I started to prioritize my want spending so that I could save and pay off that debt.  I looked at my wants and decided which was the most important to me.  Then I started cutting some things out.  WaWa stops when I worked to pick up food when I could make and take it from home.  I stopped getting my nails done every 2 weeks and  made it a monthly treat.

Then I set up an auto transfer to start saving.  Okay, so it may not be the recommended 20% but it is a start. On payday, I automatically pay myself first.  I will admit that on months when I am short due to a smaller paycheck, I may borrow BUT I always do the transfer.  Start with $5 a paycheck and put it in a savings account.  It will slowly grow.  I actually do $25 a month then if I get a bonus or any extra money, I split it between debt reduction and savings.

Budgeting does work.  I stomped out my inner gremlins around budgeting and money management a few months ago.  It made a HUGE difference in how I look at my checkbook.  I have money saved plus bills are paid.  I am using the snowball method to pay down debt.  Honestly, it wasn’t easy but give it a try because it was so worth it.  Start somewhere even if it is figuring out where your money ACTUALLY goes instead of just guessing.

I would love to hear your best tips for budgeting.  Have a ThirtyOne-derful day!

 

 

 

Your Herd

 “Be sure you know the condition of your flocks, give careful attention to your herds” Proverbs 27:23

I have been doing some work this week on my vision and mission statements which I will share next week.  In the midst of that I have been giving a lot of thought to my team, my customers and my family.

Have you ever created a program or an idea for your business and it was a flop?  Okay, I will admit that I have had my share of flops.  In my days of being a program person in the non-profit arena creating a program was fun and exciting.  There were some that weren’t very successful.  The same thing has happened when I have copied ideas from other consultants – some worked and some didn’t.  It always took some reflection to figure out what caused the flops versus what was the reason for the successes.

The bottom line was always – I didn’t know my “herd”.  I didn’t pay attention to my current market of customers or my team or even in some cases my family.  I thought I knew best.  I thought I could do it alone.  I thought everyone would love it because I did.  Well, we know how that works, right?  Now, I am not saying that we need to please everyone, all of the time.  What I am saying is that we need to have a hand on the pulse of what is happening not only in their lives but also within the community.

Jesus sought to meet the needs of His customers by ministering to their needs as His Heavenly Father revealed them to Him.  He could not meet their real need for salvation until he met their basic physical needs.  Once he was able to meet the physical need, He could reveal the true need they had.

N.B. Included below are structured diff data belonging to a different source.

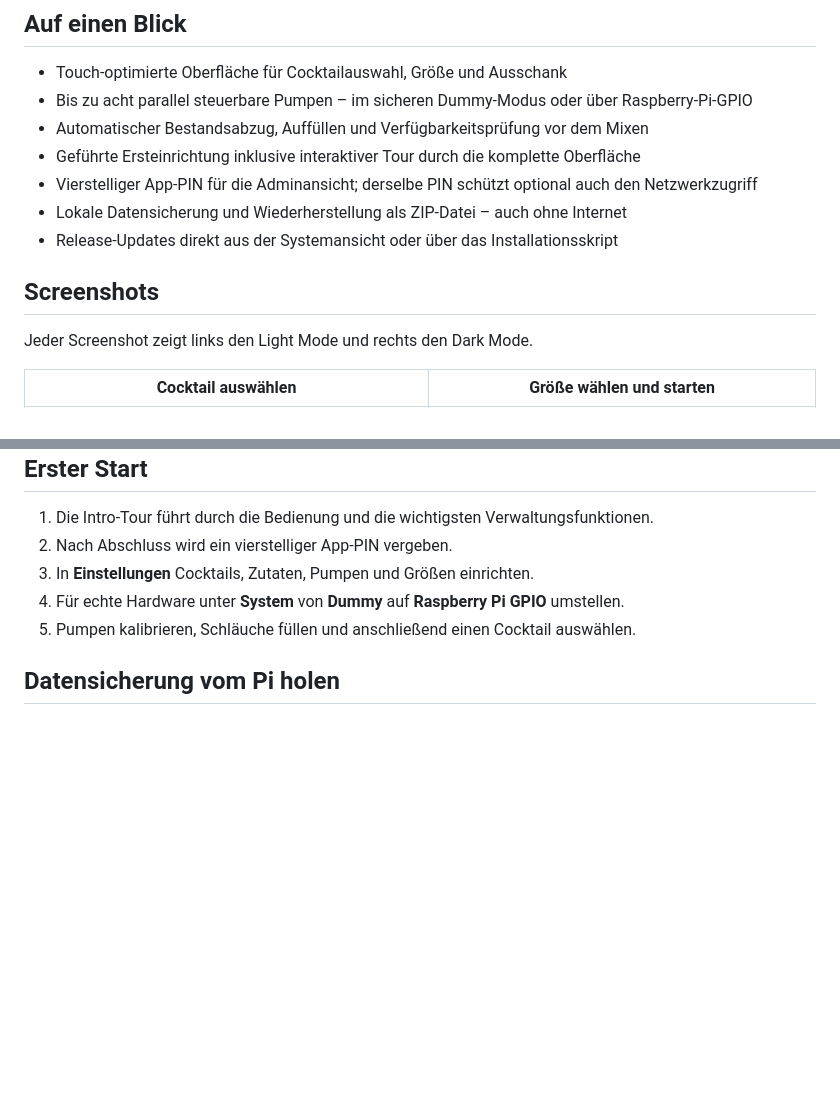
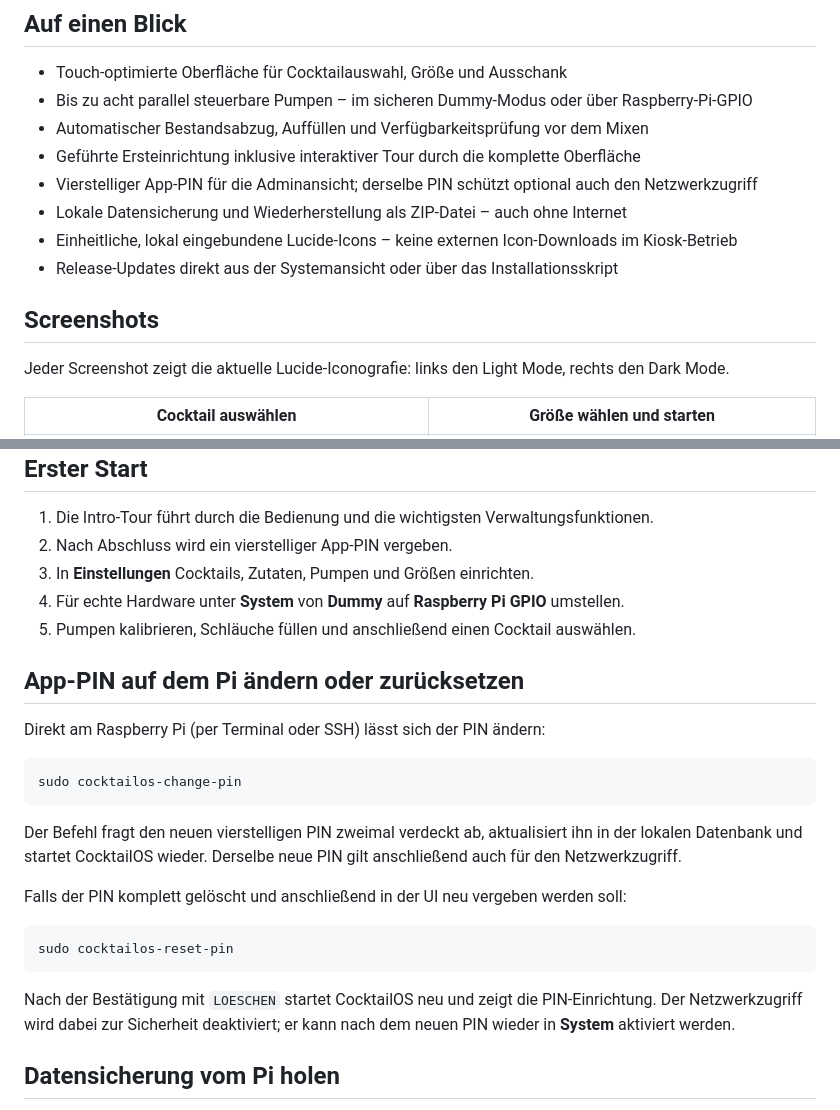
Before and after one commit to CocktailOS/Kiosk, a Markdown page: README.md, 2 parts joined by grey strips. Rendered like a GitHub page; blank space fills up the shorter version.

Commit message:
fix: new icons, reset via bash

````diff
--- a/README.md
+++ b/README.md
@@ -18,11 +18,12 @@ CocktailOS Kiosk ist eine lokale Cocktail-Mixstation für Raspberry Pi und 7-Zol
 - Geführte Ersteinrichtung inklusive interaktiver Tour durch die komplette Oberfläche
 - Vierstelliger App-PIN für die Adminansicht; derselbe PIN schützt optional auch den Netzwerkzugriff
 - Lokale Datensicherung und Wiederherstellung als ZIP-Datei – auch ohne Internet
+- Einheitliche, lokal eingebundene Lucide-Icons – keine externen Icon-Downloads im Kiosk-Betrieb
 - Release-Updates direkt aus der Systemansicht oder über das Installationsskript
 
 ## Screenshots
 
-Jeder Screenshot zeigt links den Light Mode und rechts den Dark Mode.
+Jeder Screenshot zeigt die aktuelle Lucide-Iconografie: links den Light Mode, rechts den Dark Mode.
 
 | Cocktail auswählen | Größe wählen und starten |
 | --- | --- |
@@ -111,6 +112,24 @@ Weitere Optionen:
 4. Für echte Hardware unter **System** von **Dummy** auf **Raspberry Pi GPIO** umstellen.
 5. Pumpen kalibrieren, Schläuche füllen und anschließend einen Cocktail auswählen.
 
+## App-PIN auf dem Pi ändern oder zurücksetzen
+
+Direkt am Raspberry Pi (per Terminal oder SSH) lässt sich der PIN ändern:
+
+```bash
+sudo cocktailos-change-pin
+```
+
+Der Befehl fragt den neuen vierstelligen PIN zweimal verdeckt ab, aktualisiert ihn in der lokalen Datenbank und startet CocktailOS wieder. Derselbe neue PIN gilt anschließend auch für den Netzwerkzugriff.
+
+Falls der PIN komplett gelöscht und anschließend in der UI neu vergeben werden soll:
+
+```bash
+sudo cocktailos-reset-pin
+```
+
+Nach der Bestätigung mit `LOESCHEN` startet CocktailOS neu und zeigt die PIN-Einrichtung. Der Netzwerkzugriff wird dabei zur Sicherheit deaktiviert; er kann nach dem neuen PIN wieder in **System** aktiviert werden.
+
 ## Datensicherung vom Pi holen
 
 Öffne auf einem Gerät im selben Netzwerk `http://<IP-des-Pi>:5149`, entsperre die Adminansicht und gehe zu **System → Datensicherung**. Mit **Backup herunterladen** erhältst du eine ZIP-Datei mit Datenbank und Bildern.
````
Also changed, not shown: docs/screenshots/cocktail-dialog.jpg, docs/screenshots/pumpenverwaltung.jpg, docs/screenshots/startseite.jpg, 5 other files.
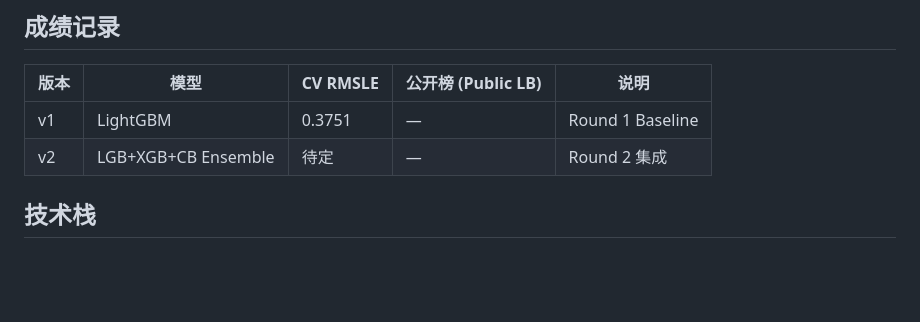
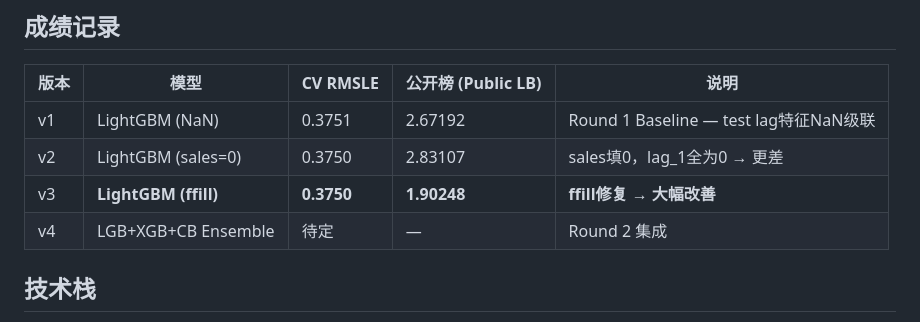
Before and after one commit to topprismdata/kaggle-store-sales, a Markdown page: README.md, the part around the change. Rendered like a GitHub page; blank space fills up the shorter version.

Commit message:
docs: update README with competition scores and bug fix records
Co-Authored-By: Claude Opus 4.6 <noreply@anthropic.com>

```diff
--- a/README.md
+++ b/README.md
@@ -349,8 +349,10 @@ ensemble_preds[ensemble_preds < 0.1] = 0
 
 | 版本 | 模型 | CV RMSLE | 公开榜 (Public LB) | 说明 |
 |------|------|---------|-------------------|------|
-| v1 | LightGBM | 0.3751 | — | Round 1 Baseline |
-| v2 | LGB+XGB+CB Ensemble | 待定 | — | Round 2 集成 |
+| v1 | LightGBM (NaN) | 0.3751 | 2.67192 | Round 1 Baseline — test lag特征NaN级联 |
+| v2 | LightGBM (sales=0) | 0.3750 | 2.83107 | sales填0，lag_1全为0 → 更差 |
+| v3 | **LightGBM (ffill)** | **0.3750** | **1.90248** | **ffill修复 → 大幅改善** |
+| v4 | LGB+XGB+CB Ensemble | 待定 | — | Round 2 集成 |
 
 ## 技术栈
 
```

Some of your “customers” have a perceived need for your product. But they also have a spiritual need they may not realize they have.  How often have we heard, “my friends don’t have any extra money to spend” or “I have no time for a party” or “I need a real job” or “the products are too expensive”?  Our customers have already set their fears in motion and as a result the walls are up to prevent us from booking, selling or even recruiting.

It has always been my goal to change the perception that people have about direct sales.  I don’t want to be that “pushy salesperson”.  I want to be the person who helps them come up with a solution to their current problem.

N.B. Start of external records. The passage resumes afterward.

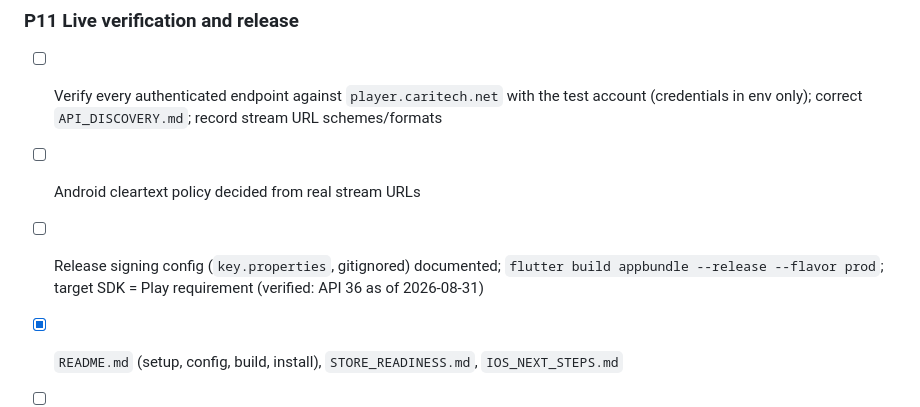
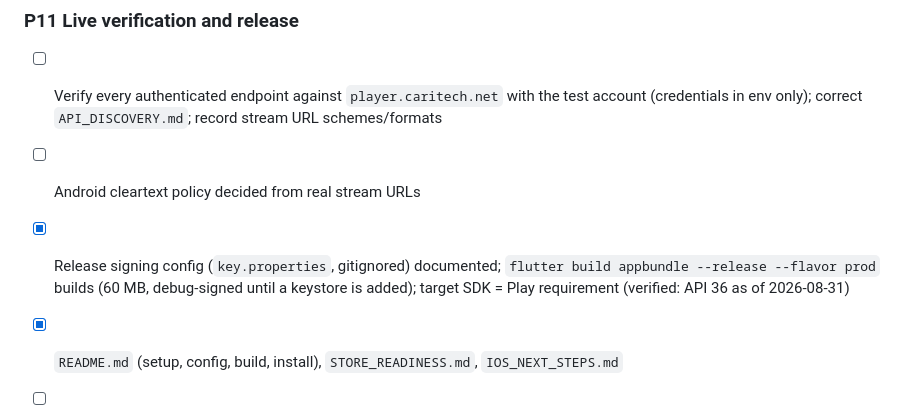
Before and after one commit to caritechsolutions/cari-iptv, a Markdown page: app/docs/PLAN.md, the part around one of its changes. GitHub-like rendering.

Commit message:
app: tick quality gates and release build in PLAN.md
Co-Authored-By: Claude Fable 5.1 <noreply@anthropic.com>
Claude-Session: https://claude.ai/code/session_01LyHT4QzJGGghnwP1ZDeHK9

```diff
--- a/app/docs/PLAN.md
+++ b/app/docs/PLAN.md
@@ -133,6 +133,6 @@ Decisions (and why):
 ### P11 Live verification and release
 - [ ] Verify every authenticated endpoint against `player.caritech.net` with the test account (credentials in env only); correct `API_DISCOVERY.md`; record stream URL schemes/formats
 - [ ] Android cleartext policy decided from real stream URLs
-- [ ] Release signing config (`key.properties`, gitignored) documented; `flutter build appbundle --release --flavor prod`; target SDK = Play requirement (verified: API 36 as of 2026-08-31)
+- [x] Release signing config (`key.properties`, gitignored) documented; `flutter build appbundle --release --flavor prod` builds (60 MB, debug-signed until a keystore is added); target SDK = Play requirement (verified: API 36 as of 2026-08-31)
 - [x] `README.md` (setup, config, build, install), `STORE_READINESS.md`, `IOS_NEXT_STEPS.md`
 - [ ] Final tick of this plan; `API_GAPS.md` final
```
Also changed, not shown: other parts of app/docs/PLAN.md (+8 -8 lines).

Maybe their budget won’t allow to shop BUT they can gather a few friends for a night out.  Maybe they have a financial need AND you are able to show them how we can do some fundraising for them.   Maybe they don’t think they have enough friends to have a party BUT you work together to have a small successful party.  Maybe she really needs an additional income and she has no time BUT you can show her how she can make money while out and about doing their every day work and errands.

The bottom line is that you need to meet your “herd” where they are at, focusing on what they need NOT what is in it for you.

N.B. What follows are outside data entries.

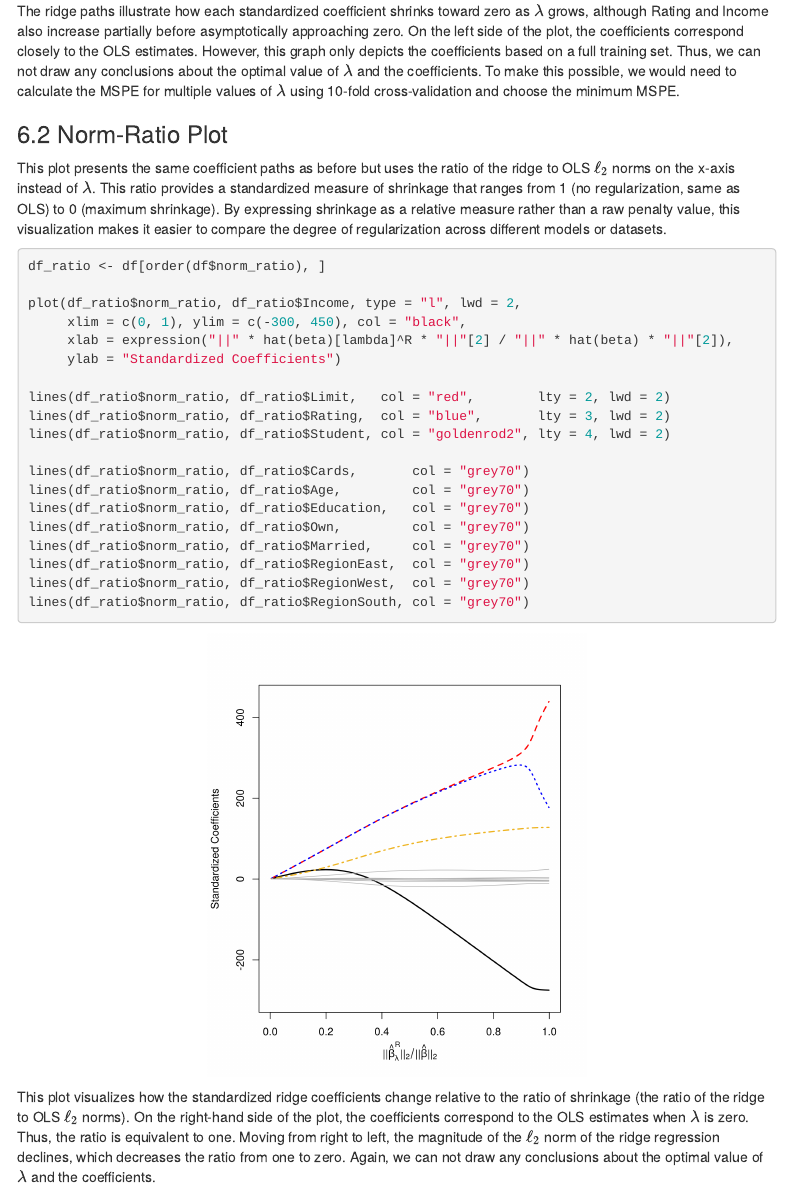
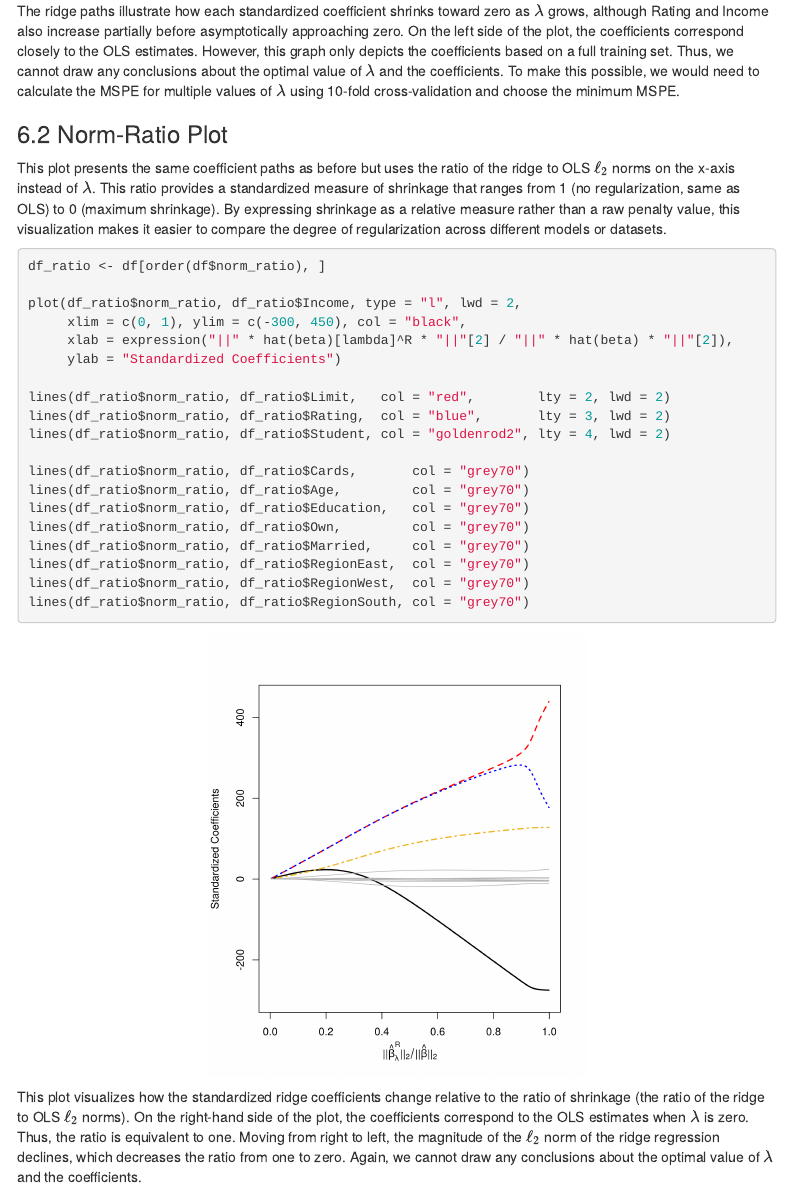
Before and after one commit to EnnioEberwein/tsa-group-project, an R Markdown document (assignment_1.Rmd): the page in a window 1100 px wide, from 4400 px down. Rendered offline with R 4.5, knitr and Pandoc, with nearby package versions; menus at the side of the page are left out.

Commit message:
Update assignment_1.Rmd
typo edit

````diff
--- a/assignment_1.Rmd
+++ b/assignment_1.Rmd
@@ -212,7 +212,7 @@ legend("topright",
        cex = 1.2)
 ```
 
-The ridge paths illustrate how each standardized coefficient shrinks toward zero as $\lambda$ grows, although Rating and Income also increase partially before asymptotically approaching zero. On the left side of the plot, the coefficients correspond closely to the OLS estimates. However, this graph only depicts the coefficients based on a full training set. Thus, we can not draw any conclusions about the optimal value of $\lambda$ and the coefficients. To make this possible, we would need to calculate the MSPE for multiple values of $\lambda$ using 10-fold cross-validation and choose the minimum MSPE.
+The ridge paths illustrate how each standardized coefficient shrinks toward zero as $\lambda$ grows, although Rating and Income also increase partially before asymptotically approaching zero. On the left side of the plot, the coefficients correspond closely to the OLS estimates. However, this graph only depicts the coefficients based on a full training set. Thus, we cannot draw any conclusions about the optimal value of $\lambda$ and the coefficients. To make this possible, we would need to calculate the MSPE for multiple values of $\lambda$ using 10-fold cross-validation and choose the minimum MSPE.
 
 ### 6.2 Norm-Ratio Plot
 
@@ -240,7 +240,7 @@ lines(df_ratio$norm_ratio, df_ratio$RegionWest,  col = "grey70")
 lines(df_ratio$norm_ratio, df_ratio$RegionSouth, col = "grey70")
 ```
 
-This plot visualizes how the standardized ridge coefficients change relative to the ratio of shrinkage (the ratio of the ridge to OLS $\ell_2$ norms). On the right-hand side of the plot, the coefficients correspond to the OLS estimates when $\lambda$ is zero. Thus, the ratio is equivalent to one. Moving from right to left, the magnitude of the $\ell_2$ norm of the ridge regression declines, which decreases the ratio from one to zero. Again, we can not draw any conclusions about the optimal value of $\lambda$ and the coefficients.
+This plot visualizes how the standardized ridge coefficients change relative to the ratio of shrinkage (the ratio of the ridge to OLS $\ell_2$ norms). On the right-hand side of the plot, the coefficients correspond to the OLS estimates when $\lambda$ is zero. Thus, the ratio is equivalent to one. Moving from right to left, the magnitude of the $\ell_2$ norm of the ridge regression declines, which decreases the ratio from one to zero. Again, we cannot draw any conclusions about the optimal value of $\lambda$ and the coefficients.
 
 \newpage
 
````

God wants to use us to meet both needs – physical and spiritual.  That’s why it is important for you to know your customer.

Do you know YOUR customers?

Have a ThirtyOne-derful day!